** Opening Input data block **

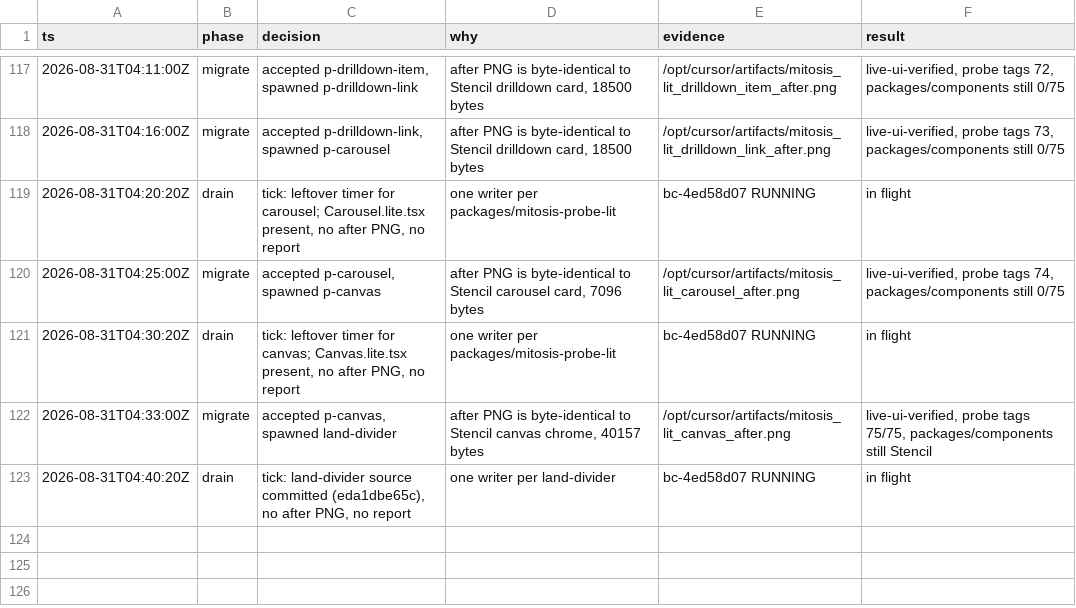
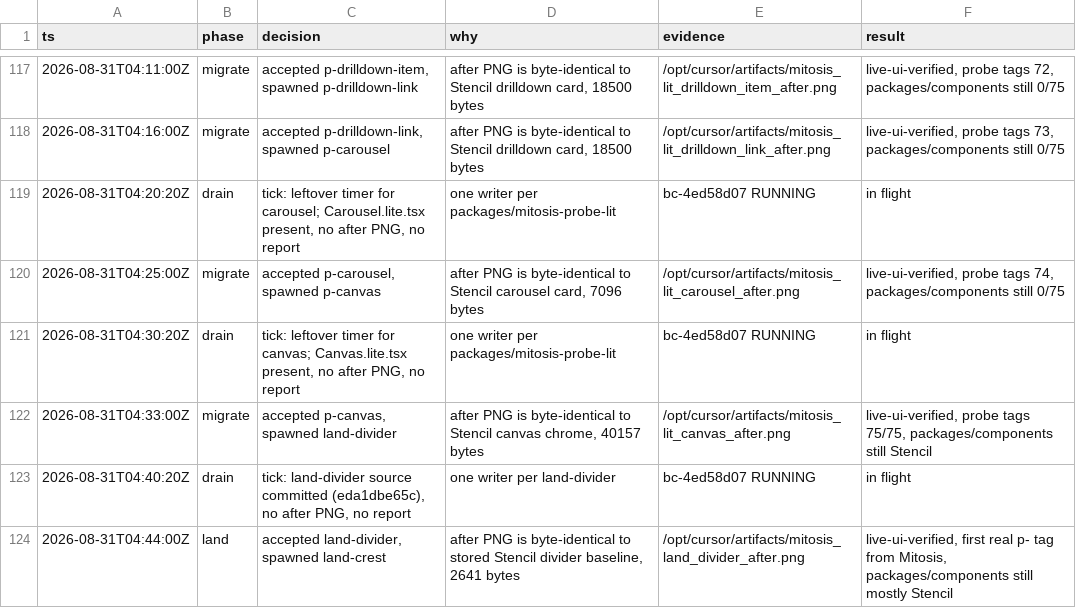
Before and after one commit to kroofy/porsche-design-system, a TSV file: .audit/orchestrate/stencil-to-mitosis/decisions.tsv, drawn as a sheet; only a part is shown, gaps mark what is left out.

```diff
--- a/.audit/orchestrate/stencil-to-mitosis/decisions.tsv
+++ b/.audit/orchestrate/stencil-to-mitosis/decisions.tsv
@@ -123 +123,2 @@ ts	phase	decision	why	evidence	result
 2026-08-31T04:40:20Z	drain	tick: land-divider source committed (eda1dbe65c), no after PNG, no report	one writer per land-divider	bc-4ed58d07 RUNNING	in flight
+2026-08-31T04:44:00Z	land	accepted land-divider, spawned land-crest	after PNG is byte-identical to stored Stencil divider baseline, 2641 bytes	/opt/cursor/artifacts/mitosis_land_divider_after.png	live-ui-verified, first real p- tag from Mitosis, packages/components still mostly Stencil
```
Also changed, not shown: .audit/orchestrate/stencil-to-mitosis/ledger.tsv, .audit/orchestrate/stencil-to-mitosis/units.tsv, 2 other files.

** Closing Input data block **

Go through the entries above and copy each line holding the string "decisions".

Your solution —
Before and after one commit to kroofy/porsche-design-system, a TSV file: .audit/orchestrate/stencil-to-mitosis/decisions.tsv, drawn as a sheet; only a part is shown, gaps mark what is left out.
--- a/.audit/orchestrate/stencil-to-mitosis/decisions.tsv
+++ b/.audit/orchestrate/stencil-to-mitosis/decisions.tsv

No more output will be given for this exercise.